I disagree with the respondent’s contention that the applicant was by virtue of service of summons on him in the manner described made aware of the suit and responded by making payments towards the respondent’s claim. This is because the applicant had made prior undertaking to make good the loss of money and so the payment could have been in fulfillment of that undertaking. Secondly, had the applicant been made aware of the suit, the desired effect would have been to seek the necessary leave to appear and defend the suit unless he had paid the entire sum claimed. For those reasons, I am of the firm view that the service made on the applicant was ineffective.
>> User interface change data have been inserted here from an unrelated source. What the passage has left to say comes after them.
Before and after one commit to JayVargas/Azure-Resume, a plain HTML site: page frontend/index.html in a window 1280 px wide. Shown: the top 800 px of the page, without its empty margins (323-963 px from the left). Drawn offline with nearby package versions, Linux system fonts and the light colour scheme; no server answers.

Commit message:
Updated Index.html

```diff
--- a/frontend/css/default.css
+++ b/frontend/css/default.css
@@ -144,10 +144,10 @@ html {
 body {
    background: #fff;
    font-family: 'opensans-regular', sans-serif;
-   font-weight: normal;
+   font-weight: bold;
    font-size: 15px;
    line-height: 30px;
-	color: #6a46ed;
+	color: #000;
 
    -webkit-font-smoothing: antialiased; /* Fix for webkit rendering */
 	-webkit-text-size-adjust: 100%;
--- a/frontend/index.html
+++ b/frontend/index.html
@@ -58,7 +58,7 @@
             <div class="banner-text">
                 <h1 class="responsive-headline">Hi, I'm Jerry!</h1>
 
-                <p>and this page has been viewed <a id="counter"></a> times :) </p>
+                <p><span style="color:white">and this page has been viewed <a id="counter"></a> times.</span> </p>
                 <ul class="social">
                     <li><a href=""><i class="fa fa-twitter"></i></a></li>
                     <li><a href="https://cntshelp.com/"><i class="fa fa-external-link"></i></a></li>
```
The first issue is answered in the negative.
As regards the 2nd issue, that is, whether the applicant should be granted the prayers sought, counsel for the applicant made no specific submission to address the issue. However, the applicant stated in his affidavit in support that he was duped by the respondent’s Managing Director to accept responsibility for loss of Ug. Shs 90,000,000/= under threat of losing his job. The applicant referred this court to annexture “BB1” which he allegedly signed unwillingly.
Counsel for the respondent submitted that the applicant had not shown in his affidavit in support and in rejoinder that he has a defence to the respondent’s suit. She referred to paragraphs 5 and 8 of the affidavit in support of this application and argued that the applicant had not only acknowledged liability for the loss of funds he embezzled but also stated that he paid back part of the money.
I am alive to the principle that in an application where the applicant seeks leave to appear and defend the suit, he must show by affidavit or otherwise that there is a bona fide triable issue of fact or law. In the case of Maria Odido v Barclays Bank of Uganda Ltd HC Misc. Application No. 645 of 2008 Mukasa J. observed that at this stage the applicant is not bound to show that he has a good defence on the merits of the case but ought to satisfy court that there is prima facie a triable issue in dispute which the court ought to determine between the parties.
I have perused annexture “BB1” which indicates the applicant’s acceptance of responsibility in the matter of Ug. Shs. 90,566,533/= and he even went ahead to ask for forgiveness. At face value, I would be inclined to agree with the respondent that the applicant has no defence in view of annexture “BB1”. Nevertheless, as indicated earlier in this ruling, the applicant avers in paragraph 3 of the affidavit in support of this application that he was duped by the Managing Director of the respondent bank to accept responsibility for the loss of Shs. 90,000,000/= and pay Shs. 20,000,000/= immediately so that he would cancel the suspension given by the bank.
To my mind that allegation raises prima facie a triable issue that merit determination by this court. This can only be done if this application is allowed and the applicant is given a chance to adduce evidence to prove his allegation. The triable issue coupled with my earlier finding that service on the applicant was not effective would warrant granting this application.
In the premises, this application is allowed. The judgment and decree entered in default for the respondent/plaintiff against the applicant/defendant in Civil Suit No. 356 of 2010 are set aside and execution of the decree stayed. The applicant is granted leave to appear and defend the main suit. He shall file his Written Statement of Defence within 14 days from the date hereof.
Costs of this application shall be in the main cause.
I so order.
Dated this 27th day of February 2013.
Ruling read in chambers at 3.00 pm in the presence of Mr. Michael Ndegwe for the applicant and Mr. Sam Ogwang who was holding brief for Ms. Patricia Basaza Waswa for the respondent.